LOS ANGELES — About a dozen House races from San Diego to Sacramento remained hotly contested Tuesday as early returns showed political incumbents in a handful of California districts maintaining a razor-thin edge.
The state’s congressional races drew intense interest from national Democrats and Republicans alike this year, after California’s independent redistricting process transformed them from gerrymandered strongholds to free-for-alls in which once-safe, long-serving lawmakers fought for their political lives.
In one of the newly drawn districts in the rural San Joaquin Valley, early returns showed freshman Republican Rep. Jeff Denham staving off his Democratic challenger, former NASA astronaut Jose Hernandez.
The district, split evenly between Democrats and Republicans, attracted more than $8 million from political action committees and other outside groups, making it the nation’s seventh-most expensive in terms of outside spending.
Democratic Reps. John Garamendi and Jerry McNerney in the Central Valley and Lois Capps in Santa Barbara, as well as their GOP colleagues Reps. Brian Bilbray of San Diego and Mary Bono Mack of Palm Springs, also held narrow leads, early returns showed.
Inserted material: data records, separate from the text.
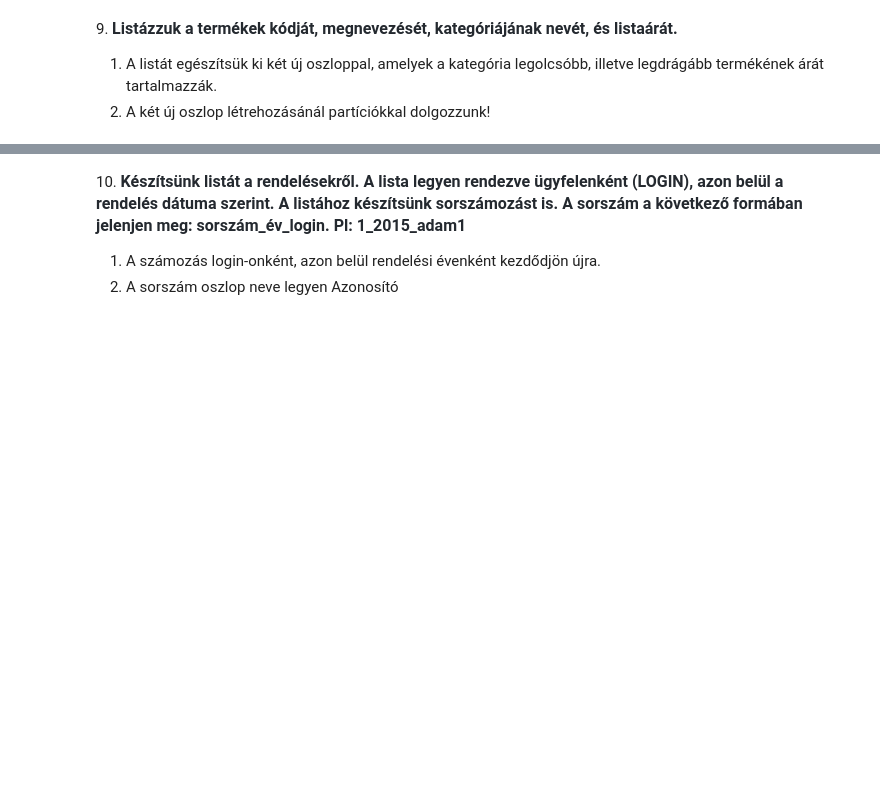
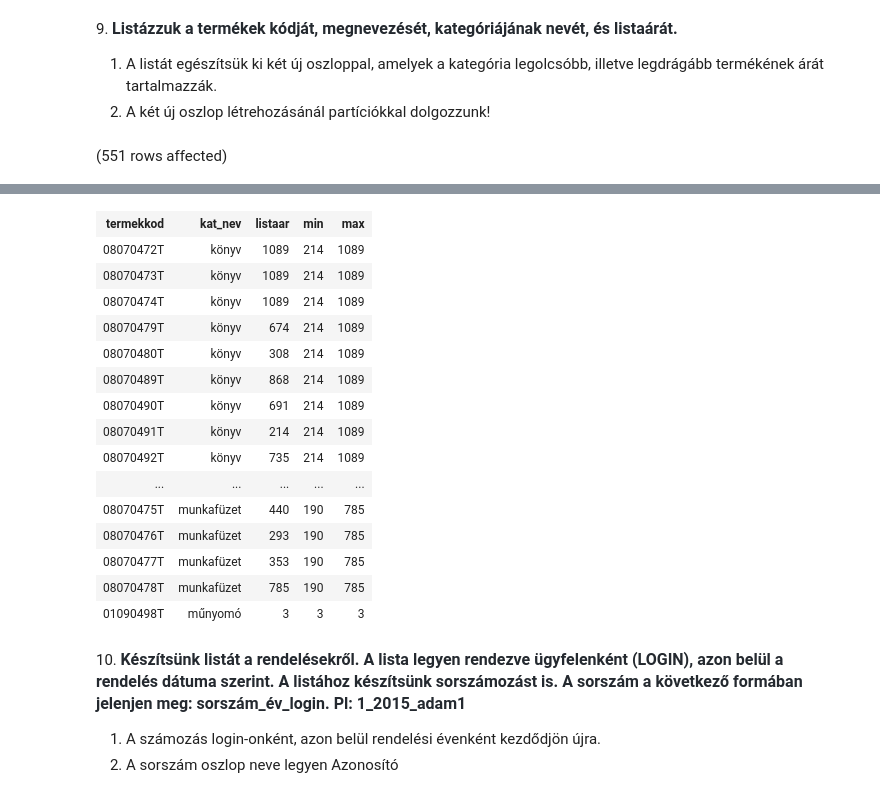
Before and after one commit to BorbelyBalazsCorvinus/Databases_OACMUT, a Jupyter notebook: gyakorlat05_feladatok.ipynb, the cells around one changed output, grey strips where cells are left out. Saved outputs shown, nothing was run; the diff lists cells and outputs as text; code cells hidden in the pictures; blank space fills up the shorter version.

```diff
--- a/gyakorlat05_feladatok.ipynb
+++ b/gyakorlat05_feladatok.ipynb
@@ -106,3 +153,7 @@ Total execution time: 00:00:00.015
 
 1. A listát egészítsük ki két új oszloppal, amelyek a kategória legolcsóbb, illetve legdrágább termékének árát tartalmazzák.
 2. A két új oszlop létrehozásánál partíciókkal dolgozzunk!
+# %%
+SELECT termekkod, kat_nev, listaar, min(LISTAAR) over(PARTITION BY termek.KAT_ID) as min, max(LISTAAR) over(PARTITION BY termek.KAT_ID) as max FROM termek JOIN Termekkategoria on termek.KAT_ID=Termekkategoria.KAT_ID
+# %% [output]
+(551 rows affected)
@@ -109,3 +161,19 @@ Total execution time: 00:00:00.015
+| termekkod | kat_nev | listaar | min | max |
+| 08070472T | könyv | 1089 | 214 | 1089 |
+| 08070473T | könyv | 1089 | 214 | 1089 |
+| 08070474T | könyv | 1089 | 214 | 1089 |
+| 08070479T | könyv | 674 | 214 | 1089 |
+| 08070480T | könyv | 308 | 214 | 1089 |
+| 08070489T | könyv | 868 | 214 | 1089 |
+| 08070490T | könyv | 691 | 214 | 1089 |
+| 08070491T | könyv | 214 | 214 | 1089 |
+| 08070492T | könyv | 735 | 214 | 1089 |
+| ... | ... | ... | ... | ... |
+| 08070475T | munkafüzet | 440 | 190 | 785 |
+| 08070476T | munkafüzet | 293 | 190 | 785 |
+| 08070477T | munkafüzet | 353 | 190 | 785 |
+| 08070478T | munkafüzet | 785 | 190 | 785 |
+| 01090498T | műnyomó | 3 | 3 | 3 |
 # %% [markdown]
 10. <span style="font-weight: 600; color: rgb(36, 41, 47); font-family: -apple-system, BlinkMacSystemFont, &quot;Segoe UI&quot;, Helvetica, Arial, sans-serif, &quot;Apple Color Emoji&quot;, &quot;Segoe UI Emoji&quot;; font-size: 16px;">Készítsünk listát a rendelésekről. A lista legyen rendezve ügyfelenként (LOGIN), azon belül a rendelés dátuma szerint. A listához készítsünk sorszámozást is. A sorszám a következő formában jelenjen meg: sorszám_év_login. Pl: 1_2015_adam1</span>
 
```
Also changed, not shown: parts of 4 cells of this notebook.
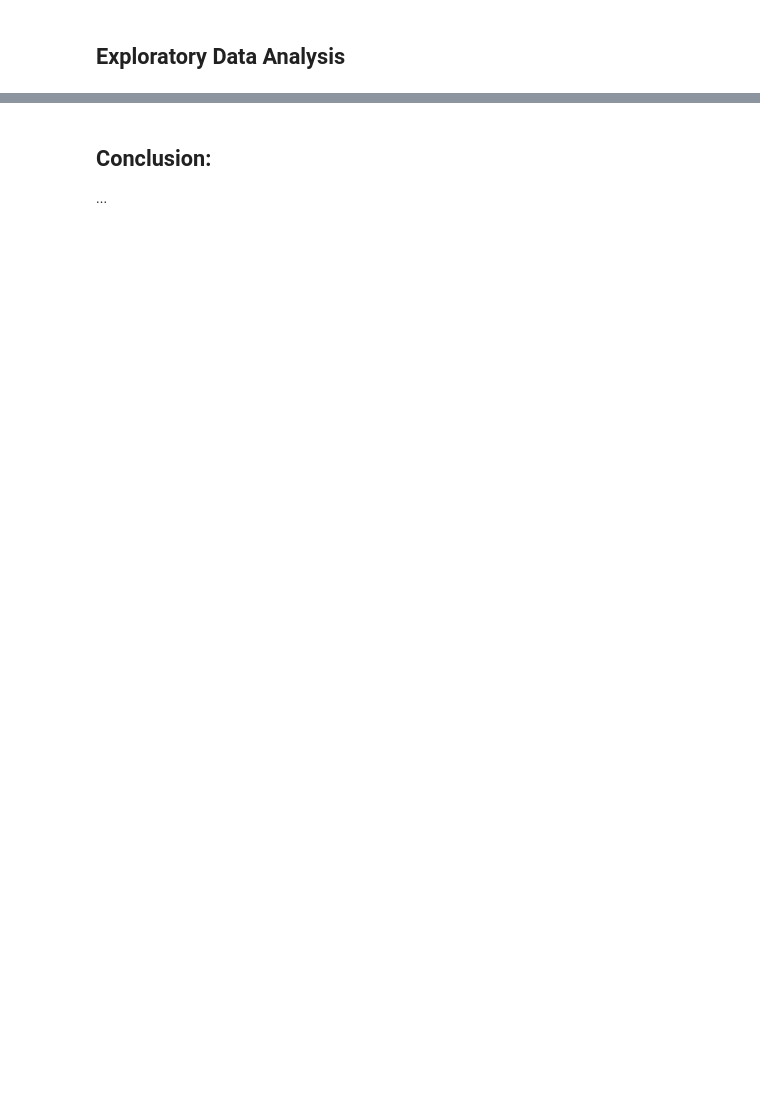
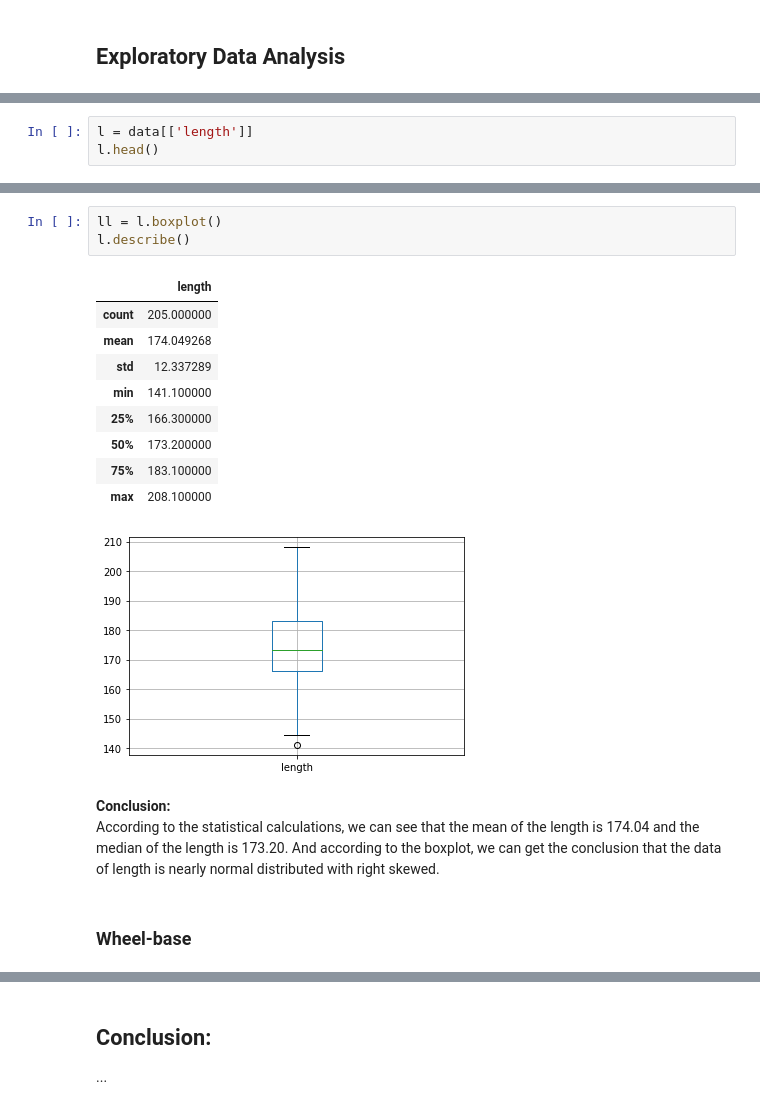
Before and after one commit to Destiny-G1997/DAV-6150, a Jupyter notebook: Z_Guo_M2_assn.ipynb, the cells around one changed output, grey strips where cells are left out. Drawn from its saved outputs; the diff is of its cells as text; blank space fills up the shorter version.

```diff
--- a/Z_Guo_M2_assn.ipynb
+++ b/Z_Guo_M2_assn.ipynb
@@ -15,0 +134,3 @@ df.head()
+# %%
+l = data[['length']]
+l.head()
@@ -15,0 +144,19 @@ df.head()
+# %%
+ll = l.boxplot()
+l.describe()
+# %% [output]
+|  | length |
+| count | 205.000000 |
+| mean | 174.049268 |
+| std | 12.337289 |
+| min | 141.100000 |
+| 25% | 166.300000 |
+| 50% | 173.200000 |
+| 75% | 183.100000 |
+| max | 208.100000 |
+[figure, added]
+# %% [markdown]
+**Conclusion:**
+According to the statistical calculations, we can see that the mean of the length is 174.04 and the median of the length is 173.20. And according to the boxplot, we can get the conclusion that the data of length is nearly normal distributed with right skewed.
+# %% [markdown]
+### Wheel-base
```
Also changed, not shown: parts of 41 cells of this notebook.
One exception was Democratic Rep. Pete Stark, the longest-serving member of California’s largest-in-the-nation congressional delegation, who early returns showed was trailing behind his challenger, fellow Democrat and Dublin City Councilman Eric Swalwell.
Some of the most negative election battles this year pitted candidates from the same party against one another, thanks to California’s new top-two primary.
Democratic House members Rep. Brad Sherman and Rep. Howard Berman pitched a battle over a single San Fernando Valley seat that even got physical when Sherman roughly grabbed the smaller Berman by the shoulder during a debate, pulled him toward his chest and hollered, “You want to get into this?”
The two major parties reported raising and spending millions in California on 2012 but kept a keen eye on the 2014 midterm elections, when Democrats believe they stand a good chance at retaking a majority.
The state’s delegation is 33 Democrats and 19 Republicans, with the seat of former Democratic Rep. Dennis Cardoza up for grabs next year after he resigned in August when the fall ballot was already set.
The desert communities near Palm Springs became one of the hottest battlegrounds, where Rep. Bono Mack sought to fend off Harvard-educated physician Raul Ruiz, an effective Democratic fundraiser adept at mobilizing the district’s growing swath of Hispanic voters.
The race typified the influence of money and the negative tone in many congressional races this year.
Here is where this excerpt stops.